A friend visiting in our home said, “what are you working on now?” I spread this quilt top on the floor in the den. His comment, “Oh, boy! That’s just Mom, and Apple Pie, and more, isn’t it?” I agreed, mentally noting that this project now had a name.
The appliqué for this quilt was done based on patterns from Alma Allen and Barb Adam’s book, Celebration of American Life. Today most quilt makers change something about the pattern as they work, and almost always change the name to represent their interpretation.
The patterns for the blocks are like those in the pattern except for the lower left block. I personalized that one, substituting a watermelon slice for their orange, and added some figs, using the broderie perse technique (an age-old method of using designs printed on fabric). My border and sashing are totally different, too.
The appliqué is something I typically do at night in front of the tv, or when sewing away from home. One the fabrics are selected and the pieces are prepared, I keep just the supplies for that block (these squares measure 20” on each side) in my sewing basket so the work is portable. Once all the blocks are finished and sewn together, the big unit is a stay-at-home project.
Another work habit of mine is to select the fabrics at the beginning of a project and set them aside in a basket so they are designated for this quilt and don’t get used in another piece before this is done. I like to repeat fabrics across the quilt to make the design cohesive, so the same greens used as leaves in one block appear again in several others. It’s easier to do this if I have a limited selection of fabrics as I prepare each block. It may take months to complete the appliqué on a big quilt such as this.
I quilted this using 100 weight silk thread, echoing the appliquéd design with stitching lines 1/4” apart. I refer to hand-guided, freemotion quilting as dancing with my sewing machine, even on a project this large. This quilt measures 75” x 95”. I start in the center, working outward block by block on a quilt such as this.

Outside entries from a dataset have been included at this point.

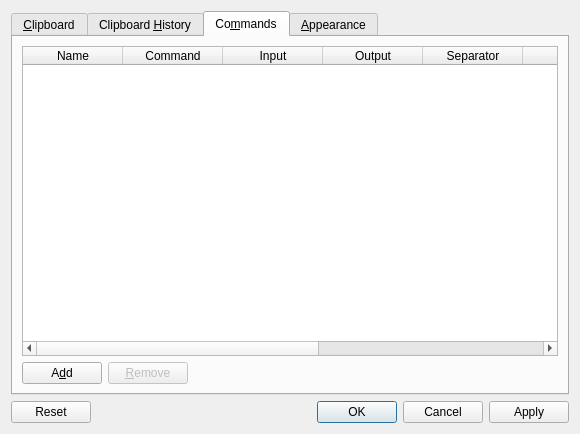
Before: the Qt Designer form src/configurationmanager.ui in hluk/CopyQ, drawn with Qt 5.
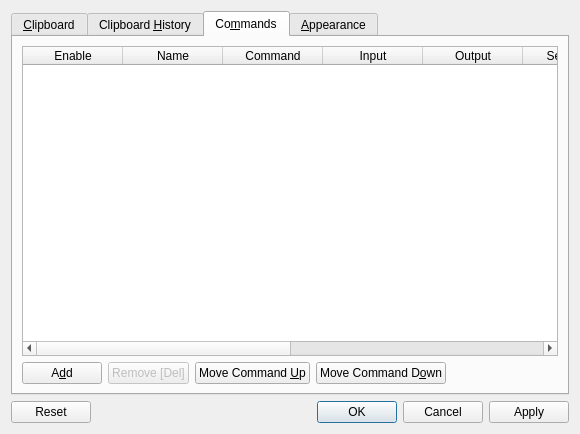
After: the same form once the commit is applied.

Commit message: disallow fast consecutive clipboard access; move table rows up/down in command tab in preferences

```diff
--- a/src/configurationmanager.ui
+++ b/src/configurationmanager.ui
@@ -271,7 +271,12 @@
             <widget class="QTableWidget" name="tableCommands">
              <column>
               <property name="text">
-               <string extracomment="Label in context menu (use ampersand before character you want to be quick access key)">Name</string>
+               <string>Enable</string>
+              </property>
+             </column>
+             <column>
+              <property name="text">
+               <string>Name</string>
               </property>
               <property name="toolTip">
                <string extracomment="Label in context menu (use ampersand before character you want to be quick access key)"/>
@@ -361,7 +366,24 @@
                 <bool>false</bool>
                </property>
                <property name="text">
-                <string>&amp;Remove</string>
+                <string>Remove [Del]</string>
+               </property>
+               <property name="shortcut">
+                <string>Del</string>
+               </property>
+              </widget>
+             </item>
+             <item>
+              <widget class="QPushButton" name="pushButtonUp">
+               <property name="text">
+                <string>Move Command &amp;Up</string>
+               </property>
+              </widget>
+             </item>
+             <item>
+              <widget class="QPushButton" name="pushButtonDown">
+               <property name="text">
+                <string>Move Command D&amp;own</string>
                </property>
               </widget>
              </item>
```
Left out of the diff: 20 changed lines with no effect on the pictures. The commit also changes 12 other files.
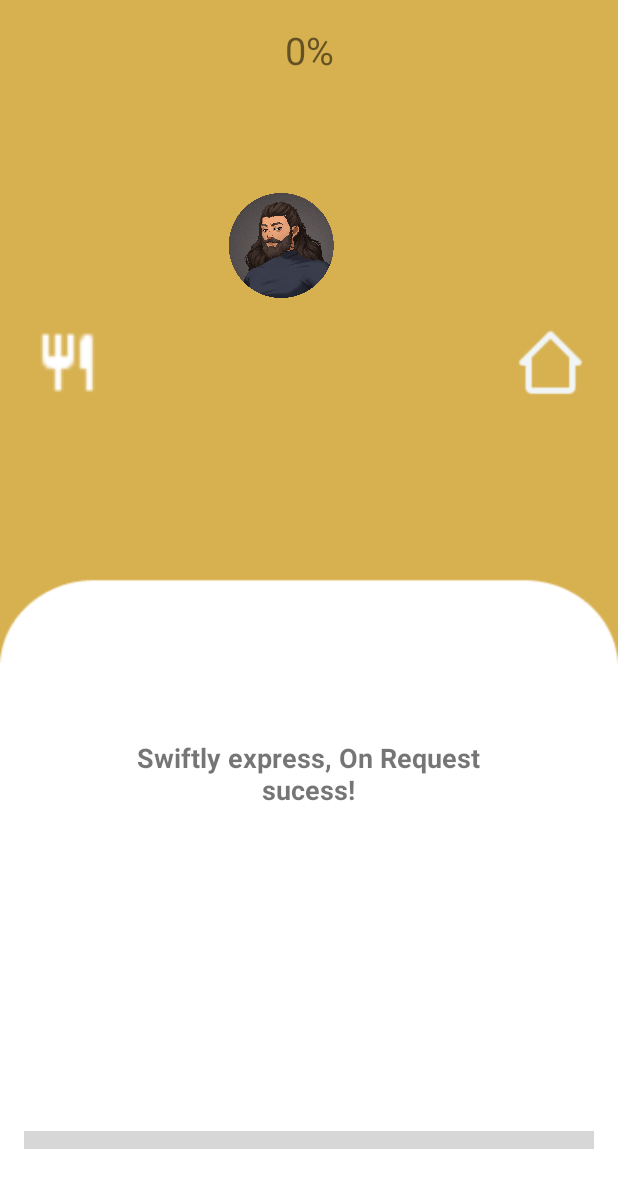
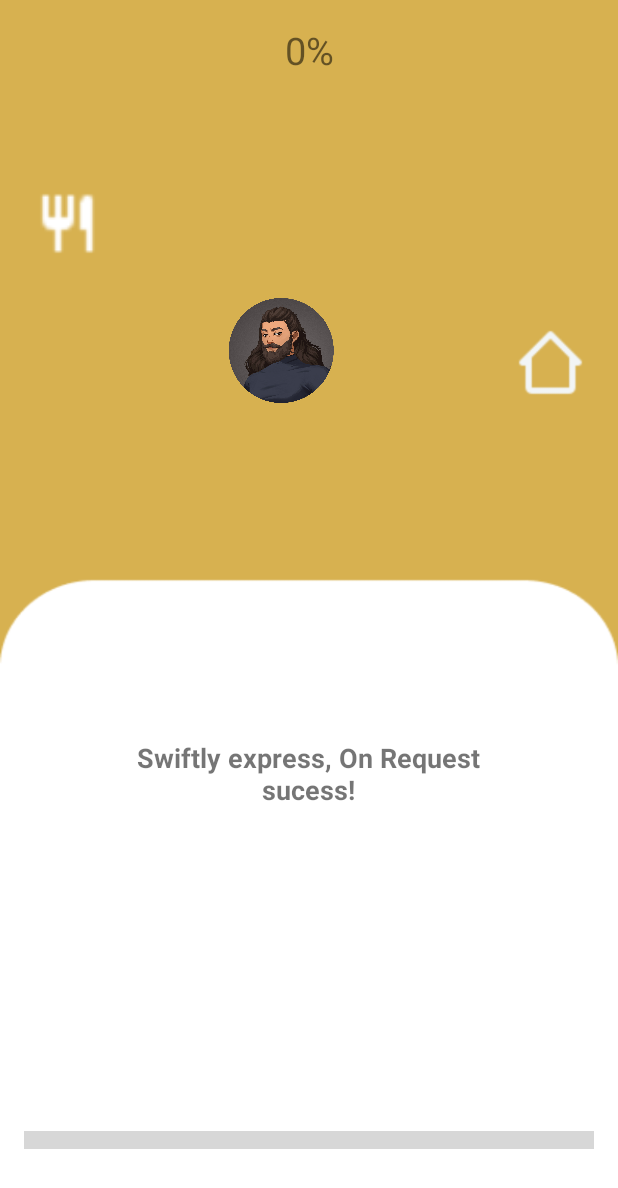
Before and after one commit to carlosalvaro98/onrequest1, an Android app: the StartPoint screen opened directly, with no data from a screen before it, on a phone screen of 412 x 824 dp. Shown: the top 1188 px of the screen. Run offline under Robolectric (Android 15) with nearby library versions, the phone set to English and light mode, and no system bars.

Commit message:
Update activity_start_point.xml

```diff
--- a/app/src/main/res/layout/activity_start_point.xml
+++ b/app/src/main/res/layout/activity_start_point.xml
@@ -22,7 +22,7 @@
             app:layout_constraintBottom_toBottomOf="parent"
             app:layout_constraintStart_toStartOf="parent"
             app:layout_constraintTop_toTopOf="parent"
-            app:layout_constraintVertical_bias="1.0"
+            app:layout_constraintVertical_bias="0.0"
             app:srcCompat="@drawable/restaurant" />
 
         <ImageView
@@ -45,7 +45,7 @@
             android:layout_marginBottom="6dp"
             app:layout_constraintBottom_toBottomOf="parent"
             app:layout_constraintTop_toTopOf="parent"
-            app:layout_constraintVertical_bias="0.157"
+            app:layout_constraintVertical_bias="0.255"
             app:srcCompat="@drawable/cajos"
             tools:layout_editor_absoluteX="154dp" />
 
```
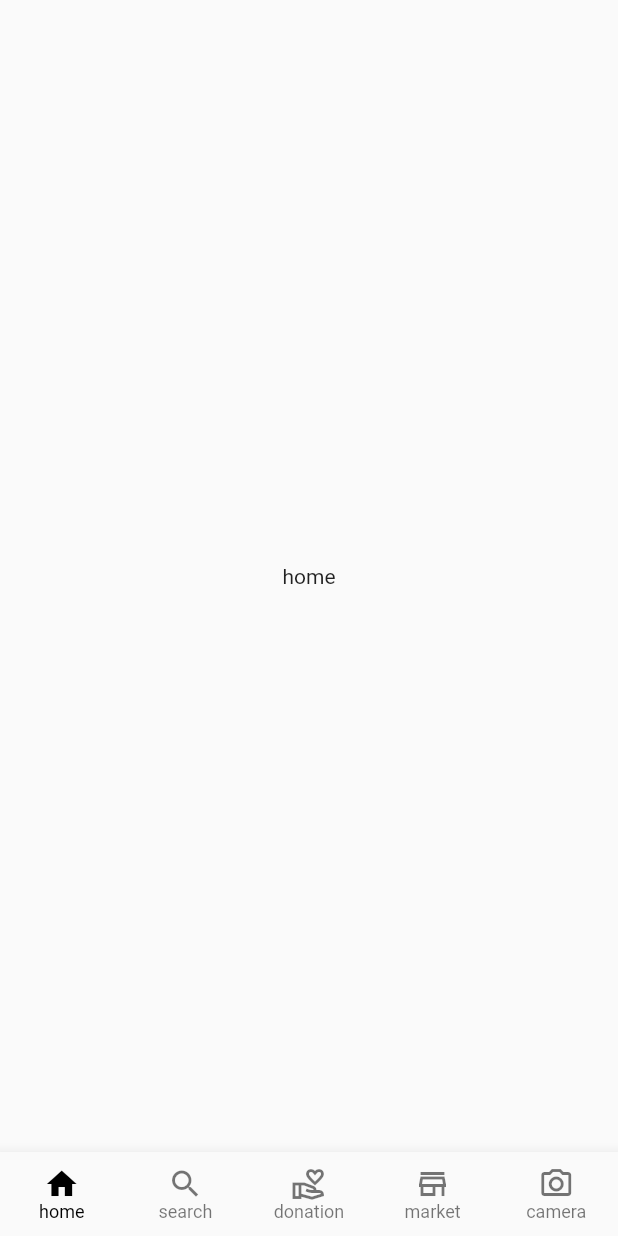
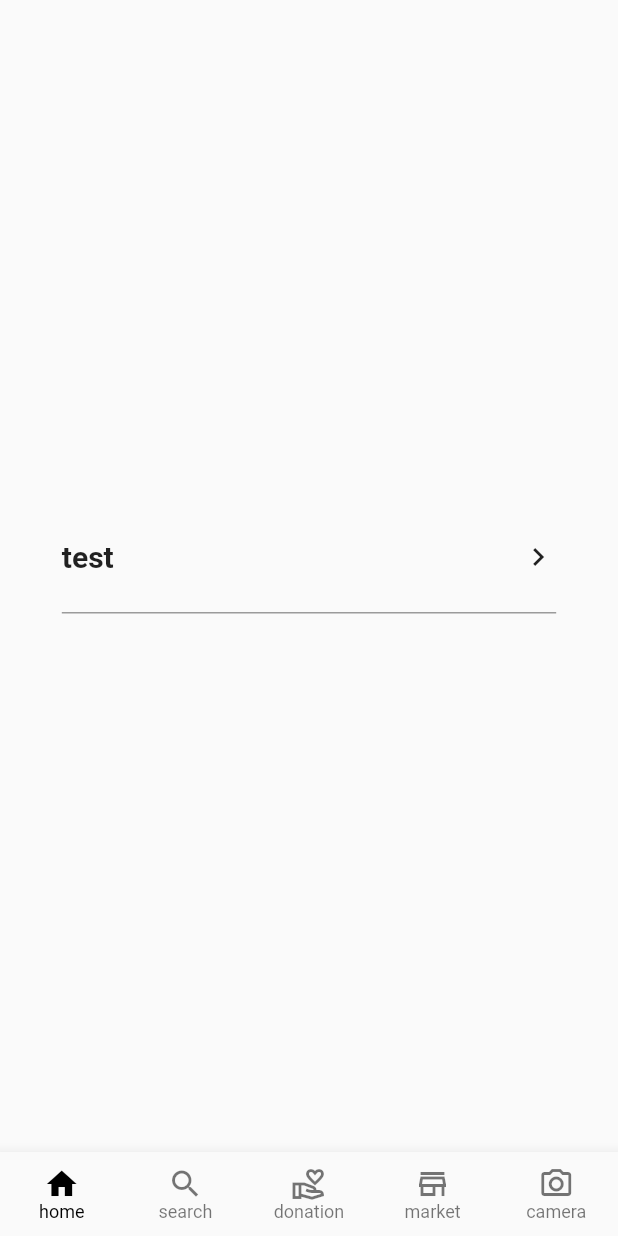
Before and after one commit to JieunHan17/COUtion, a Flutter app: the screen it shows after launch, on a phone screen of 412 x 824 dp. Run offline on Flutter 3.47's test engine with Material 2 defaults, Android fonts, the light colour scheme and no system bars; our stand-ins replace get.

Commit message:
Make a card for homepage

```diff
--- a/lib/main.dart
+++ b/lib/main.dart
@@ -1,5 +1,4 @@
 import 'package:cou_tion/presentation/view/main_view.dart';
-import 'package:cou_tion/presentation/view/home_view.dart';
 import 'package:cou_tion/presentation/viewmodel/initial_viewmodel.dart';
 import 'package:flutter/material.dart';
 import 'package:get/get.dart';
--- /dev/null
+++ b/lib/presentation/component/home_card.dart
@@ -0,0 +1,29 @@
+import 'package:flutter/material.dart';
+
+class HomeCard extends StatelessWidget {
+  final String name;
+
+  const HomeCard({Key? key, required this.name}) : super(key: key);
+
+  @override
+  Widget build(BuildContext context) {
+    return Container(
+      width: MediaQuery.of(context).size.width * 0.8,
+      padding: EdgeInsets.only(bottom: 25.0),
+      decoration: BoxDecoration(
+          border: BorderDirectional(
+              bottom: BorderSide(color: Colors.black38, width: 1.0))),
+      child: Row(
+        mainAxisSize: MainAxisSize.min,
+        children: [
+          Expanded(
+              child: Text(
+            name,
+            style: TextStyle(fontSize: 20, fontWeight: FontWeight.bold),
+          )),
+          Icon(Icons.chevron_right)
+        ],
+      ),
+    );
+  }
+}
--- a/lib/presentation/view/home_view.dart
+++ b/lib/presentation/view/home_view.dart
@@ -1,3 +1,4 @@
+import 'package:cou_tion/presentation/component/home_card.dart';
 import 'package:flutter/material.dart';
 
 class HomePage extends StatelessWidget {
@@ -7,7 +8,10 @@ class HomePage extends StatelessWidget {
   Widget build(BuildContext context) {
     return MaterialApp(
         home: Scaffold(
-      body: SafeArea(child: Center(child: Text('home'))),
+      body: SafeArea(
+          child: Padding(
+              padding: EdgeInsets.all(10),
+              child: Center(child: HomeCard(name: 'test')))),
     ));
   }
 }
```
Also changed, not shown: lib/presentation/component/market_card.dart (added).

My large table supports the weight and bulk of the quilt as I work.
I don’t normally keep up with the time I spend working on a quilt, but for some reason, I did do that on this one. The time I spent sitting in the chair pushing the quilt around under the needle while it was moving up and down was 65 hours. That was spread over 3 months, I think. I work in 30-45 minute intervals and more than two sessions a day is exhausting. That’s why I have another sewing machine set up so I can be piecing or sewing on something else during those weeks that a big quilt is under the needle.
The finished quilt measures 75” x 95”, covering a queen-sized bed. It has made a few public appearances, winning ribbons at our local guild show last March, at the Georgia National Fair in Perry last November, and was juried into the AQS Show in Paducah, KY last month. It is currently en route to the East Cobb Quilt Guild show in Marietta, GA, scheduled for June 8-10.